Problem description: The lines you return must be all those in the data that hold the string "exitDx".

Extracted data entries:

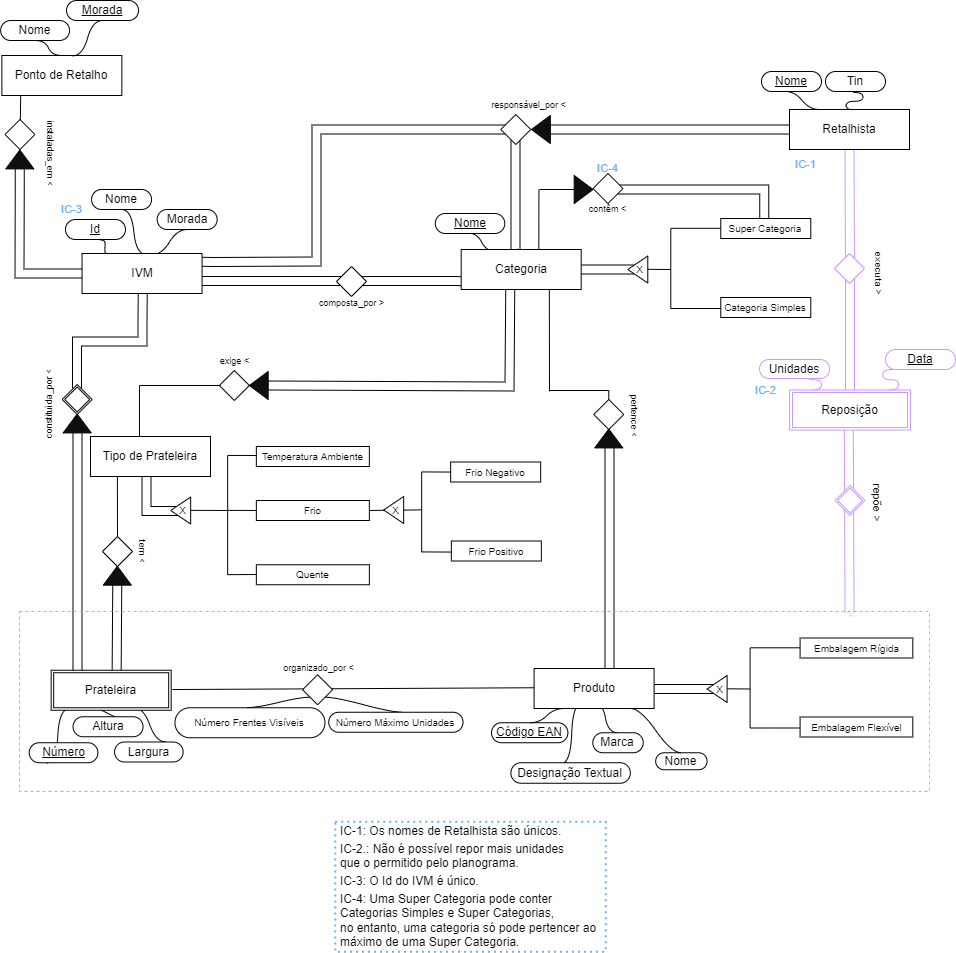
Above: Untitled Diagram.drawio.png in raquelfmcardoso/bd-2021-2022-project0102 (draw.io), before the change. Source tidied: cells renumbered, new cells last; positions are measured from the earlier drawing's top-left corner, leaving out a move shared by most shapes.
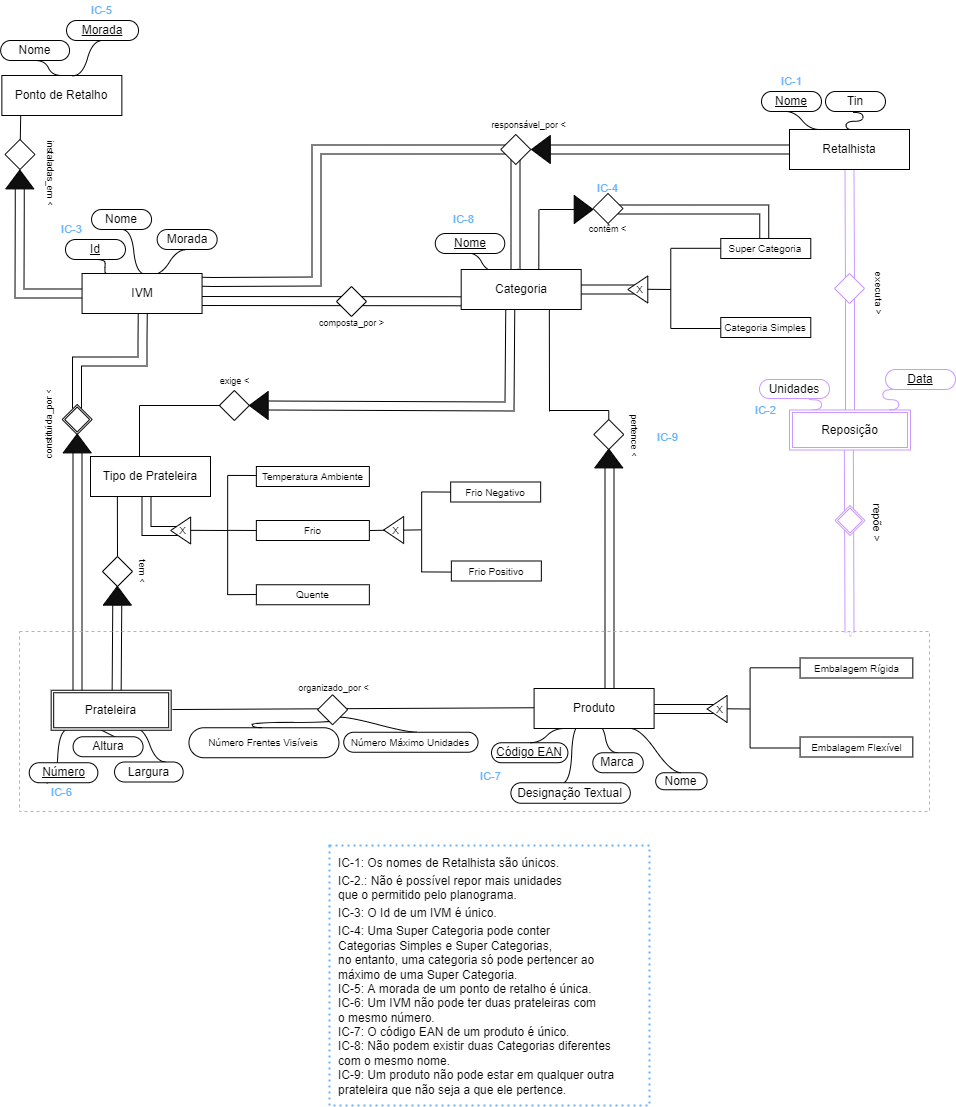
The same diagram one commit later.

Change to the diagram source:
```diff
@@ -233,10 +233,12 @@
       <mxGeometry x="11.1" y="143" width="80" height="20" as="geometry" />
     </mxCell>
     <mxCell id="45" value="&lt;font style=&quot;font-size: 10px;&quot;&gt;Número Frentes Visíveis&lt;/font&gt;" style="whiteSpace=wrap;html=1;rounded=1;arcSize=50;align=center;verticalAlign=middle;strokeWidth=1;spacing=4;newEdgeStyle={&quot;edgeStyle&quot;:&quot;entityRelationEdgeStyle&quot;,&quot;startArrow&quot;:&quot;none&quot;,&quot;endArrow&quot;:&quot;none&quot;,&quot;segment&quot;:10,&quot;curved&quot;:1};fontFamily=Helvetica;" parent="1" vertex="1">
-      <mxGeometry x="174.4" y="707.2" width="150" height="30" as="geometry" />
+      <mxGeometry x="188.4" y="707.2" width="150" height="30" as="geometry" />
     </mxCell>
-    <mxCell id="46" style="edgeStyle=entityRelationEdgeStyle;startArrow=none;endArrow=none;segment=10;curved=1;rounded=0;fontFamily=Helvetica;exitX=0;exitY=1;exitDx=0;exitDy=0;entryX=0.482;entryY=-0.006;entryDx=0;entryDy=0;entryPerimeter=0;" parent="1" edge="1" source="117" target="45">
-      <mxGeometry relative="1" as="geometry" />
+    <mxCell id="46" style="edgeStyle=entityRelationEdgeStyle;startArrow=none;endArrow=none;segment=10;curved=1;rounded=0;fontFamily=Helvetica;exitX=0;exitY=1;exitDx=0;exitDy=0;entryX=0.482;entryY=-0.006;entryDx=0;entryDy=0;entryPerimeter=0;" parent="1" edge="1" source="117">
+      <mxGeometry relative="1" as="geometry">
+        <mxPoint x="261.7" y="707.1" as="targetPoint" />
+      </mxGeometry>
     </mxCell>
     <mxCell id="47" value="Prateleira" style="rounded=0;whiteSpace=wrap;html=1;fontFamily=Helvetica;" parent="1" vertex="1">
       <mxGeometry x="50.7" y="669.8" width="120" height="40" as="geometry" />
@@ -313,7 +315,7 @@
       <mxGeometry x="450.8" y="540.5" width="90" height="20" as="geometry" />
     </mxCell>
     <mxCell id="65" value="organizado_por &amp;lt;" style="text;html=1;align=center;verticalAlign=middle;strokeColor=none;fillColor=none;fontSize=9;fontFamily=Helvetica;" parent="1" vertex="1">
-      <mxGeometry x="278.1" y="660.2" width="80" height="15" as="geometry" />
+      <mxGeometry x="293.1" y="660.2" width="80" height="15" as="geometry" />
     </mxCell>
     <mxCell id="66" value="Produto" style="rounded=0;whiteSpace=wrap;html=1;fontFamily=Helvetica;" parent="1" vertex="1">
       <mxGeometry x="533.6" y="668" width="120" height="40" as="geometry" />
@@ -483,7 +485,7 @@
       <mxGeometry x="50.7" y="199" width="40" height="20" as="geometry" />
     </mxCell>
     <mxCell id="111" value="&lt;font color=&quot;#66b2ff&quot; style=&quot;font-size: 11px;&quot;&gt;IC-1&lt;br&gt;&lt;/font&gt;" style="text;html=1;align=center;verticalAlign=middle;strokeColor=none;fillColor=none;fontSize=9;fontFamily=Helvetica;" parent="1" vertex="1">
-      <mxGeometry x="785" y="154" width="40" height="20" as="geometry" />
+      <mxGeometry x="771" y="51" width="40" height="20" as="geometry" />
     </mxCell>
     <mxCell id="112" value="&lt;font color=&quot;#010203&quot; style=&quot;font-size: 9px;&quot;&gt;contêm &amp;lt;&lt;/font&gt;" style="text;html=1;align=center;verticalAlign=middle;strokeColor=none;fillColor=none;fontSize=9;fontFamily=Helvetica;fontColor=#66B2FF;" parent="1" vertex="1">
       <mxGeometry x="582.2" y="199" width="50" height="20" as="geometry" />
@@ -494,17 +496,17 @@
     <mxCell id="114" value="&lt;font color=&quot;#66b2ff&quot; style=&quot;font-size: 11px;&quot;&gt;IC-4&lt;/font&gt;" style="text;html=1;align=center;verticalAlign=middle;strokeColor=none;fillColor=none;fontSize=9;fontFamily=Helvetica;" parent="1" vertex="1">
       <mxGeometry x="587.2" y="158" width="40" height="20" as="geometry" />
     </mxCell>
-    <mxCell id="115" value="&lt;div style=&quot;&quot;&gt;&lt;span style=&quot;font-size: 12px; background-color: initial;&quot;&gt;IC-1: Os nomes de Retalhista são únicos.&lt;/span&gt;&lt;/div&gt;&lt;div style=&quot;font-size: 3px;&quot;&gt;&lt;span style=&quot;background-color: initial;&quot;&gt;&lt;br&gt;&lt;/span&gt;&lt;/div&gt;&lt;font style=&quot;font-size: 12px;&quot;&gt;&lt;div style=&quot;&quot;&gt;&lt;span style=&quot;background-color: initial;&quot;&gt;IC-2.: Não é possível repor mais unidades&lt;/span&gt;&lt;/div&gt;&lt;div style=&quot;&quot;&gt;&lt;span style=&quot;background-color: initial;&quot;&gt;que o permitido pelo planograma.&lt;/span&gt;&lt;/div&gt;&lt;div style=&quot;font-size: 3px;&quot;&gt;&lt;span style=&quot;background-color: initial;&quot;&gt;&lt;br&gt;&lt;/span&gt;&lt;/div&gt;&lt;div style=&quot;&quot;&gt;&lt;span style=&quot;background-color: initial;&quot;&gt;IC-3: O Id do IVM é único.&lt;/span&gt;&lt;/div&gt;&lt;div style=&quot;font-size: 3px;&quot;&gt;&lt;span style=&quot;background-color: initial;&quot;&gt;&lt;br&gt;&lt;/span&gt;&lt;/div&gt;&lt;div style=&quot;&quot;&gt;&lt;span style=&quot;background-color: initial;&quot;&gt;IC-4: Uma Super Categoria pode conter&amp;nbsp;&lt;/span&gt;&lt;/div&gt;&lt;div style=&quot;&quot;&gt;&lt;span style=&quot;background-color: initial;&quot;&gt;Categorias Simples e Super Categorias,&lt;br&gt;&lt;/span&gt;&lt;/div&gt;&lt;div style=&quot;&quot;&gt;&lt;span style=&quot;background-color: initial;&quot;&gt;no entanto, uma categoria só pode pertencer ao&lt;/span&gt;&lt;/div&gt;&lt;div style=&quot;&quot;&gt;&lt;span style=&quot;background-color: initial;&quot;&gt;máximo de uma Super Categoria.&lt;/span&gt;&lt;/div&gt;&lt;/font&gt;" style="text;html=1;align=left;verticalAlign=middle;strokeColor=none;fillColor=none;fontSize=9;fontFamily=Helvetica;fontColor=#010203;" parent="1" vertex="1">
-      <mxGeometry x="338.3" y="821" width="270" height="130" as="geometry" />
+    <mxCell id="115" value="&lt;div style=&quot;&quot;&gt;&lt;span style=&quot;font-size: 12px; background-color: initial;&quot;&gt;IC-1: Os nomes de Retalhista são únicos.&lt;/span&gt;&lt;/div&gt;&lt;div style=&quot;font-size: 3px;&quot;&gt;&lt;span style=&quot;background-color: initial;&quot;&gt;&lt;br&gt;&lt;/span&gt;&lt;/div&gt;&lt;font style=&quot;font-size: 12px;&quot;&gt;&lt;div style=&quot;&quot;&gt;&lt;span style=&quot;background-color: initial;&quot;&gt;IC-2.: Não é possível repor mais unidades&lt;/span&gt;&lt;/div&gt;&lt;div style=&quot;&quot;&gt;&lt;span style=&quot;background-color: initial;&quot;&gt;que o permitido pelo planograma.&lt;/span&gt;&lt;/div&gt;&lt;div style=&quot;font-size: 3px;&quot;&gt;&lt;span style=&quot;background-color: initial;&quot;&gt;&lt;br&gt;&lt;/span&gt;&lt;/div&gt;&lt;div style=&quot;&quot;&gt;&lt;span style=&quot;background-color: initial;&quot;&gt;IC-3: O Id de um IVM é único.&lt;/span&gt;&lt;/div&gt;&lt;div style=&quot;font-size: 3px;&quot;&gt;&lt;span style=&quot;background-color: initial;&quot;&gt;&lt;br&gt;&lt;/span&gt;&lt;/div&gt;&lt;div style=&quot;&quot;&gt;&lt;span style=&quot;background-color: initial;&quot;&gt;IC-4: Uma Super Categoria pode conter&amp;nbsp;&lt;/span&gt;&lt;/div&gt;&lt;div style=&quot;&quot;&gt;&lt;span style=&quot;background-color: initial;&quot;&gt;Categorias Simples e Super Categorias,&lt;br&gt;&lt;/span&gt;&lt;/div&gt;&lt;div style=&quot;&quot;&gt;&lt;span style=&quot;background-color: initial;&quot;&gt;no entanto, uma categoria só pode pertencer ao&lt;/span&gt;&lt;/div&gt;&lt;div style=&quot;&quot;&gt;&lt;span style=&quot;background-color: initial;&quot;&gt;máximo de uma Super Categoria.&lt;/span&gt;&lt;/div&gt;&lt;div style=&quot;&quot;&gt;&lt;span style=&quot;background-color: initial;&quot;&gt;IC-5: A morada de um ponto de retalho é única.&lt;/span&gt;&lt;/div&gt;&lt;div style=&quot;&quot;&gt;&lt;span style=&quot;background-color: initial;&quot;&gt;IC-6: Um IVM não pode ter duas prateleiras com&lt;/span&gt;&lt;/div&gt;&lt;div style=&quot;&quot;&gt;&lt;span style=&quot;background-color: initial;&quot;&gt;o mesmo número.&lt;/span&gt;&lt;/div&gt;&lt;div style=&quot;&quot;&gt;&lt;span style=&quot;background-color: initial;&quot;&gt;IC-7: O código EAN de um produto é único.&lt;/span&gt;&lt;/div&gt;&lt;div style=&quot;&quot;&gt;&lt;span style=&quot;background-color: initial;&quot;&gt;IC-8: Não podem existir duas Categorias diferentes&lt;/span&gt;&lt;/div&gt;&lt;div style=&quot;&quot;&gt;&lt;span style=&quot;background-color: initial;&quot;&gt;com o&amp;nbsp;&lt;/span&gt;&lt;span style=&quot;background-color: initial;&quot;&gt;mesmo nome.&lt;/span&gt;&lt;/div&gt;&lt;div style=&quot;&quot;&gt;&lt;span style=&quot;background-color: initial;&quot;&gt;IC-9: Um produto não pode estar em qualquer outra&lt;/span&gt;&lt;/div&gt;&lt;div style=&quot;&quot;&gt;&lt;span style=&quot;background-color: initial;&quot;&gt;prateleira que não seja a que ele pertence.&lt;/span&gt;&lt;/div&gt;&lt;/font&gt;" style="text;html=1;align=left;verticalAlign=middle;strokeColor=none;fillColor=none;fontSize=9;fontFamily=Helvetica;fontColor=#010203;" parent="1" vertex="1">
+      <mxGeometry x="336" y="846" width="290" height="220" as="geometry" />
     </mxCell>
     <mxCell id="116" style="rounded=0;whiteSpace=wrap;html=1;dashed=1;fontFamily=Helvetica;fontSize=11;fontColor=#FFFFFF;strokeColor=#66B2FF;strokeWidth=2;fillColor=none;dashPattern=1 2;" parent="1" vertex="1">
-      <mxGeometry x="334.8" y="821.2" width="270.4" height="130" as="geometry" />
+      <mxGeometry x="329" y="825" width="320" height="260" as="geometry" />
     </mxCell>
     <mxCell id="117" style="rhombus;whiteSpace=wrap;html=1;fontFamily=Helvetica;" parent="1" vertex="1">
-      <mxGeometry x="302.1" y="674.2" width="30" height="30" as="geometry" />
+      <mxGeometry x="317.1" y="674.2" width="30" height="30" as="geometry" />
     </mxCell>
     <mxCell id="118" value="&lt;font style=&quot;font-size: 10px;&quot;&gt;Número Máximo Unidades&lt;/font&gt;" style="whiteSpace=wrap;html=1;rounded=1;arcSize=50;align=center;verticalAlign=middle;strokeWidth=1;spacing=4;newEdgeStyle={&quot;edgeStyle&quot;:&quot;entityRelationEdgeStyle&quot;,&quot;startArrow&quot;:&quot;none&quot;,&quot;endArrow&quot;:&quot;none&quot;,&quot;segment&quot;:10,&quot;curved&quot;:1};fontFamily=Helvetica;" parent="1" vertex="1">
-      <mxGeometry x="328.2" y="711.8" width="134.3" height="20" as="geometry" />
+      <mxGeometry x="343.2" y="711.8" width="134.3" height="20" as="geometry" />
     </mxCell>
     <mxCell id="119" style="rounded=0;whiteSpace=wrap;html=1;fillColor=none;strokeColor=#CC99FF;dashed=1;" parent="1" vertex="1">
       <mxGeometry x="19" y="611" width="910" height="180" as="geometry" />
@@ -615,5 +617,20 @@
     <mxCell id="148" value="constituída_por &amp;lt;" style="text;html=1;align=center;verticalAlign=middle;strokeColor=none;fillColor=none;fontSize=9;rotation=-90;" parent="1" vertex="1">
       <mxGeometry x="8.6" y="394" width="80" height="20" as="geometry" />
     </mxCell>
+    <mxCell id="149" value="&lt;font color=&quot;#66b2ff&quot; style=&quot;font-size: 11px;&quot;&gt;IC-5&lt;/font&gt;" style="text;html=1;align=center;verticalAlign=middle;strokeColor=none;fillColor=none;fontSize=9;fontFamily=Helvetica;" parent="1" vertex="1">
+      <mxGeometry x="81.4" y="-20" width="40" height="20" as="geometry" />
+    </mxCell>
+    <mxCell id="150" value="&lt;font color=&quot;#66b2ff&quot; style=&quot;font-size: 11px;&quot;&gt;IC-6&lt;/font&gt;" style="text;html=1;align=center;verticalAlign=middle;strokeColor=none;fillColor=none;fontSize=9;fontFamily=Helvetica;" parent="1" vertex="1">
+      <mxGeometry x="41.4" y="761.5" width="40" height="20" as="geometry" />
+    </mxCell>
+    <mxCell id="151" value="&lt;font color=&quot;#66b2ff&quot; style=&quot;font-size: 11px;&quot;&gt;IC-7&lt;/font&gt;" style="text;html=1;align=center;verticalAlign=middle;strokeColor=none;fillColor=none;fontSize=9;fontFamily=Helvetica;" parent="1" vertex="1">
+      <mxGeometry x="470.4" y="746.2" width="40" height="20" as="geometry" />
+    </mxCell>
+    <mxCell id="152" value="&lt;font color=&quot;#66b2ff&quot; style=&quot;font-size: 11px;&quot;&gt;IC-8&lt;/font&gt;" style="text;html=1;align=center;verticalAlign=middle;strokeColor=none;fillColor=none;fontSize=9;fontFamily=Helvetica;" parent="1" vertex="1">
+      <mxGeometry x="443.3" y="189" width="40" height="20" as="geometry" />
+    </mxCell>
+    <mxCell id="153" value="&lt;font color=&quot;#66b2ff&quot; style=&quot;font-size: 11px;&quot;&gt;IC-9&lt;/font&gt;" style="text;html=1;align=center;verticalAlign=middle;strokeColor=none;fillColor=none;fontSize=9;fontFamily=Helvetica;" parent="1" vertex="1">
+      <mxGeometry x="647.3" y="407" width="40" height="20" as="geometry" />
+    </mxCell>
   </root>
 </mxGraphModel>
```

Response:
-    <mxCell id="46" style="edgeStyle=entityRelationEdgeStyle;startArrow=none;endArrow=none;segment=10;curved=1;rounded=0;fontFamily=Helvetica;exitX=0;exitY=1;exitDx=0;exitDy=0;entryX=0.482;entryY=-0.006;entryDx=0;entryDy=0;entryPerimeter=0;" parent="1" edge="1" source="117" target="45">
+    <mxCell id="46" style="edgeStyle=entityRelationEdgeStyle;startArrow=none;endArrow=none;segment=10;curved=1;rounded=0;fontFamily=Helvetica;exitX=0;exitY=1;exitDx=0;exitDy=0;entryX=0.482;entryY=-0.006;entryDx=0;entryDy=0;entryPerimeter=0;" parent="1" edge="1" source="117">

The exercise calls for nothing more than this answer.